Exercise instructions:
Look through the entries for the string "begin" and copy every line where it shows up.

Supplied entries:
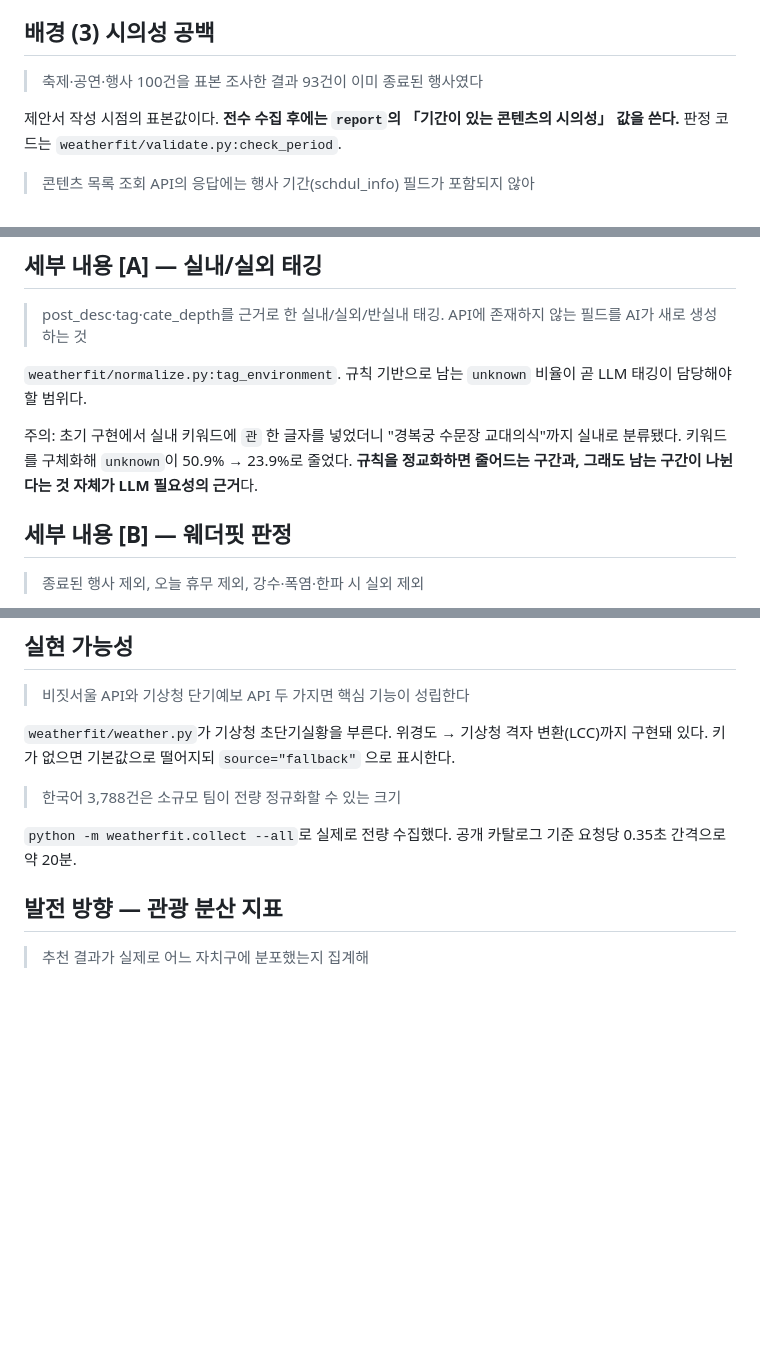
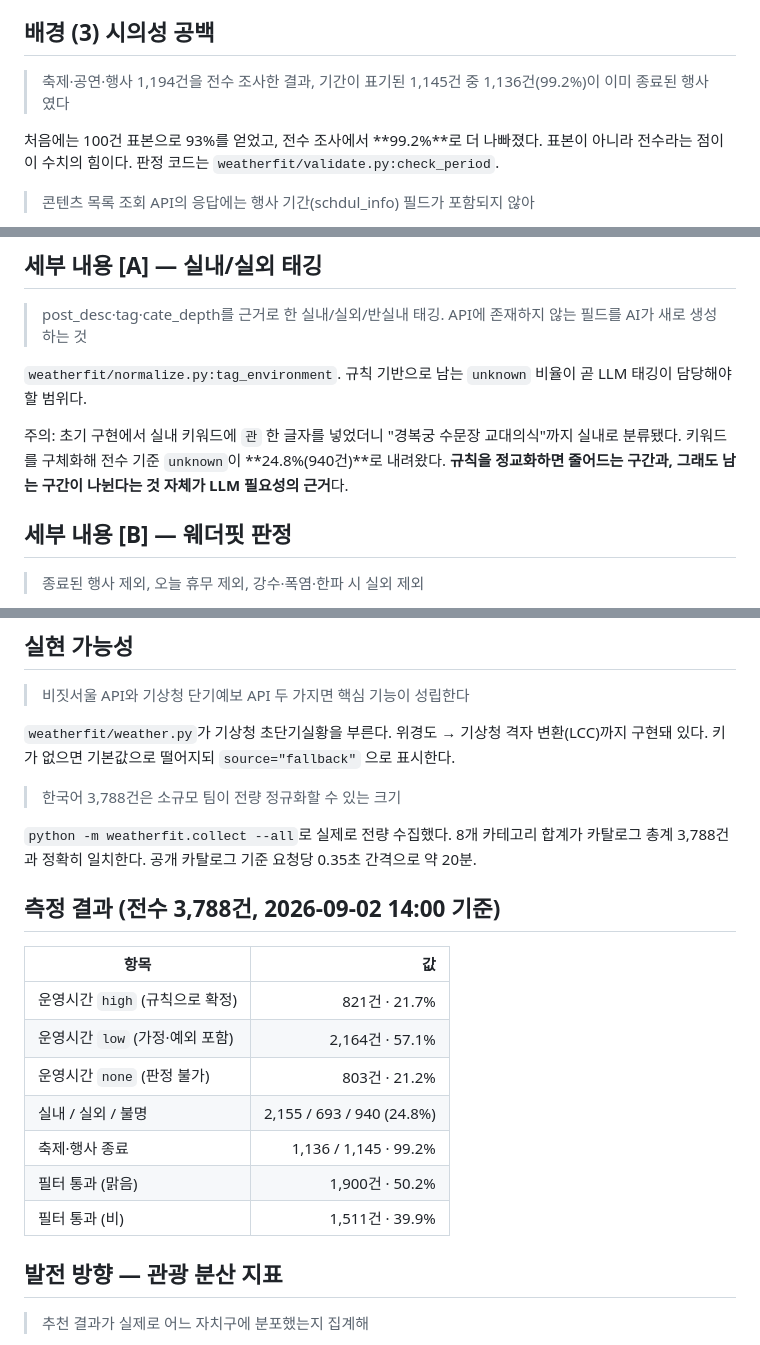
Before and after one commit to tradeprogram/weatherfit_seoul, a Markdown page: docs/제안서_근거_대응표.md, 3 parts joined by grey strips. Drawn GitHub-style; blank space fills up the shorter version.

Commit message:
전수 3,788건 수집 완료 — 측정값으로 문서 갱신
8개 카테고리를 모두 수집했고 합계가 카탈로그 총계 3,788건과 정확히 일치한다.
표본이 아니라 전수라서 수치가 더 단단해졌다.

  운영시간 규칙 확정   21.7% (821건)  — 45.7%는 요일 표기가 아예 없음
  실내·실외 판정 불가  24.8% (940건)
  축제·행사 종료       99.2% (1,136/1,145)  — 표본 93%보다 실제가 나빴다
  필터 통과            3,788 → 1,900건, 비 오면 1,511건

README와 근거 대응표를 이 값으로 맞췄다.

Co-Authored-By: Claude Fable 5 <noreply@anthropic.com>

```diff
--- a/docs/제안서_근거_대응표.md
+++ b/docs/제안서_근거_대응표.md
@@ -31,10 +31,11 @@ zh-TW 3,509 / ru 1,370 / ms 881.
 
 ## 배경 (3) 시의성 공백
 
-> 축제·공연·행사 100건을 표본 조사한 결과 93건이 이미 종료된 행사였다
+> 축제·공연·행사 1,194건을 전수 조사한 결과, 기간이 표기된 1,145건 중
+> 1,136건(99.2%)이 이미 종료된 행사였다
 
-제안서 작성 시점의 표본값이다. **전수 수집 후에는 `report`의
-「기간이 있는 콘텐츠의 시의성」 값을 쓴다.** 판정 코드는
+처음에는 100건 표본으로 93%를 얻었고, 전수 조사에서 **99.2%**로 더 나빠졌다.
+표본이 아니라 전수라는 점이 이 수치의 힘이다. 판정 코드는
 `weatherfit/validate.py:check_period`.
 
 > 콘텐츠 목록 조회 API의 응답에는 행사 기간(schdul_info) 필드가 포함되지 않아
@@ -68,8 +69,8 @@ API 문서의 응답 필드 목록으로 확인. `weatherfit/sources/api.py`가
 곧 LLM 태깅이 담당해야 할 범위다.
 
 주의: 초기 구현에서 실내 키워드에 `관` 한 글자를 넣었더니 "경복궁 수문장
-교대의식"까지 실내로 분류됐다. 키워드를 구체화해 `unknown`이 50.9% → 23.9%로
-줄었다. **규칙을 정교화하면 줄어드는 구간과, 그래도 남는 구간이 나뉜다는 것
+교대의식"까지 실내로 분류됐다. 키워드를 구체화해 전수 기준 `unknown`이
+**24.8%(940건)**로 내려왔다. **규칙을 정교화하면 줄어드는 구간과, 그래도 남는 구간이 나뉜다는 것
 자체가 LLM 필요성의 근거**다.
 
 ## 세부 내용 [B] — 웨더핏 판정
@@ -104,8 +105,21 @@ API 문서의 응답 필드 목록으로 확인. `weatherfit/sources/api.py`가
 
 > 한국어 3,788건은 소규모 팀이 전량 정규화할 수 있는 크기
 
-`python -m weatherfit.collect --all`로 실제로 전량 수집했다. 공개 카탈로그
-기준 요청당 0.35초 간격으로 약 20분.
+`python -m weatherfit.collect --all`로 실제로 전량 수집했다. 8개 카테고리
+합계가 카탈로그 총계 3,788건과 정확히 일치한다. 공개 카탈로그 기준
+요청당 0.35초 간격으로 약 20분.
+
+## 측정 결과 (전수 3,788건, 2026-09-02 14:00 기준)
+
+| 항목 | 값 |
+|---|---:|
+| 운영시간 `high` (규칙으로 확정) | 821건 · 21.7% |
+| 운영시간 `low` (가정·예외 포함) | 2,164건 · 57.1% |
+| 운영시간 `none` (판정 불가) | 803건 · 21.2% |
+| 실내 / 실외 / 불명 | 2,155 / 693 / 940 (24.8%) |
+| 축제·행사 종료 | 1,136 / 1,145 · 99.2% |
+| 필터 통과 (맑음) | 1,900건 · 50.2% |
+| 필터 통과 (비) | 1,511건 · 39.9% |
 
 ## 발전 방향 — 관광 분산 지표
 
```
Also changed, not shown: README.md (+8 -4 lines).
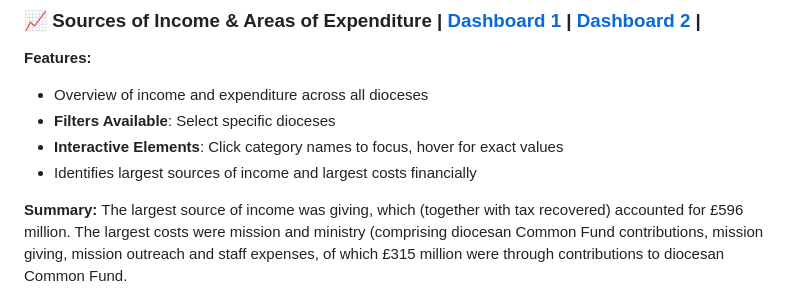
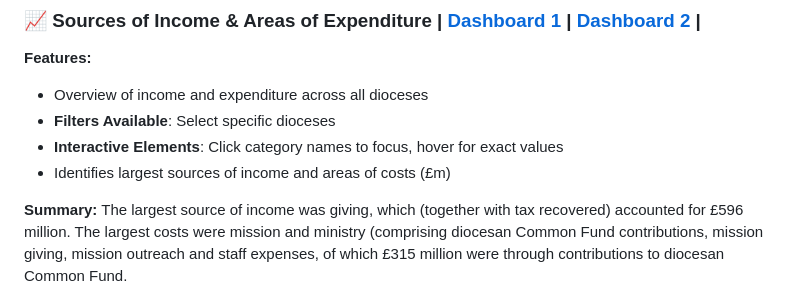
Before and after one commit to nawazhoss/Diocese-Income-Analysis, a Markdown page: README.md, the part around the change. GitHub-like rendering.

```diff
--- a/README.md
+++ b/README.md
@@ -81,7 +81,7 @@ To provide meaningful comparisons, this first dashboard shows the long-term tren
 - Overview of income and expenditure across all dioceses
 - **Filters Available**: Select specific dioceses
 - **Interactive Elements**: Click category names to focus, hover for exact values
-- Identifies largest sources of income and largest costs financially
+- Identifies largest sources of income and areas of costs (£m)
 
 **Summary:**
 The largest source of income was giving, which (together with tax recovered) accounted for £596 million. The largest costs were mission and ministry (comprising diocesan Common Fund contributions, mission giving, mission outreach and staff expenses, of which £315 million were through contributions to diocesan Common Fund.
```
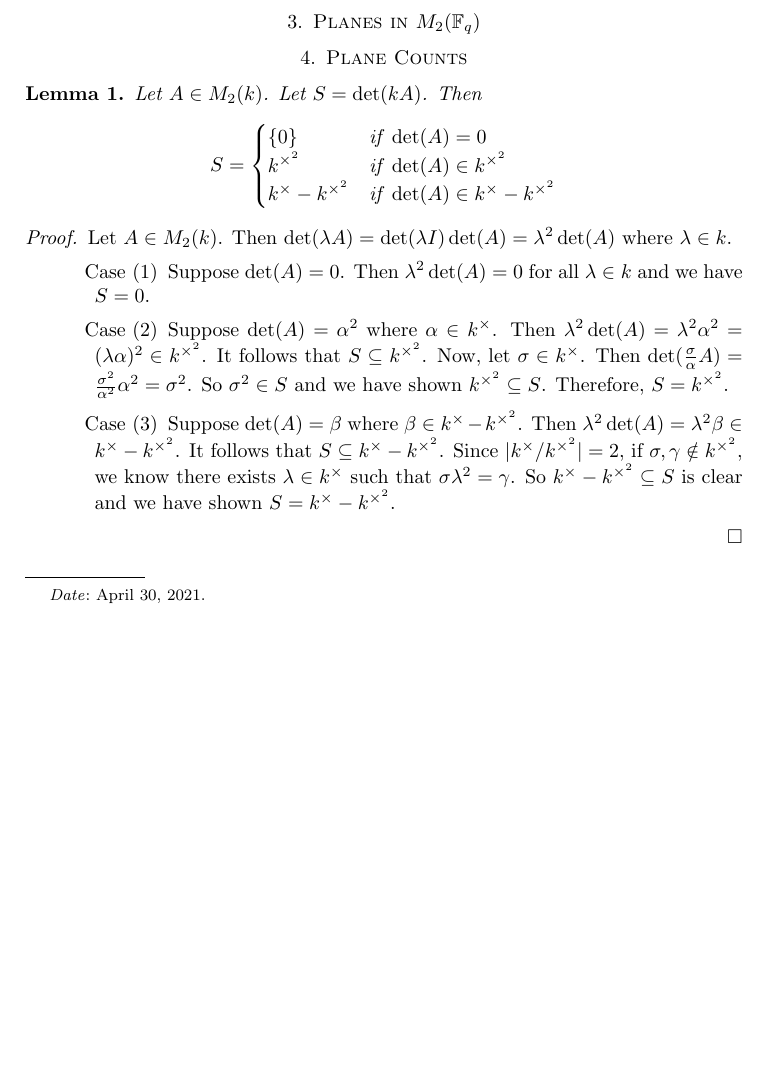
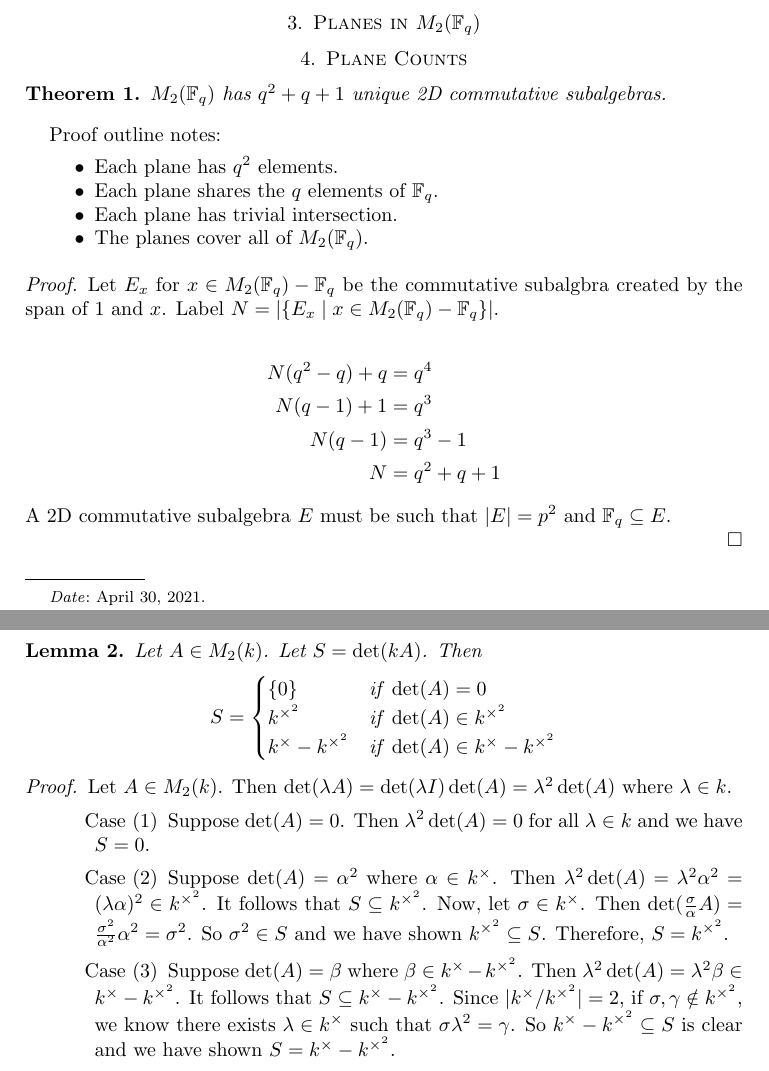
Before and after one commit to iangallagherm/senior_project_writeup, a LaTeX paper (quaternions_finite_fields.tex): part of page 1 of 2 before the commit and two parts of pages 1 and 2 of 3 after it, the two joined at a grey line, cut so that both start at the same text, the shorter picture padded with empty space. Compiled offline with pdfLaTeX.

Commit message:
added start of theorem for total plane count

```diff
--- a/quaternions_finite_fields.tex
+++ b/quaternions_finite_fields.tex
@@ -39,6 +39,32 @@ sub-algebra's...
 
 
 \section{Plane Counts}
+
+\begin{theorem}
+    $M_2(\bF_q)$ has $q^2 + q + 1$ unique 2D commutative subalgebras.
+\end{theorem}
+
+Proof outline notes:
+\begin{itemize}
+    \item Each plane has $q^2$ elements.
+    \item Each plane shares the $q$ elements of $\bF_q$.
+    \item Each plane has trivial intersection.
+    \item The planes cover all of $M_2(\bF_q)$.
+\end{itemize}
+
+\begin{proof}
+    Let $E_x$ for $x \in M_2(\bF_q) - \bF_q$ be the commutative subalgbra created by the span of $1$ and $x$.
+    Label $N = |\{E_x \mid x \in M_2(\bF_q) - \bF_q \}|$.
+
+    \begin{align*}
+        N(q^2 - q) + q &= q^4 \\
+        N(q-1) + 1 &= q^3 \\
+        N(q-1) &= q^3 - 1 \\
+        N &= q^2 + q + 1
+    \end{align*}
+    A 2D commutative subalgebra $E$ must be such that $|E| = p^2$ and $\bF_q \subseteq E$.
+
+\end{proof}
 
 \begin{lemma}
     Let $A \in M_2(k)$. Let $S = \det(kA)$. Then
```
Also changed, not shown: quaternions_finite_fields.pdf.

Written solution:
+\begin{theorem}
+\begin{itemize}
+\begin{proof}
+    \begin{align*}
 \begin{lemma}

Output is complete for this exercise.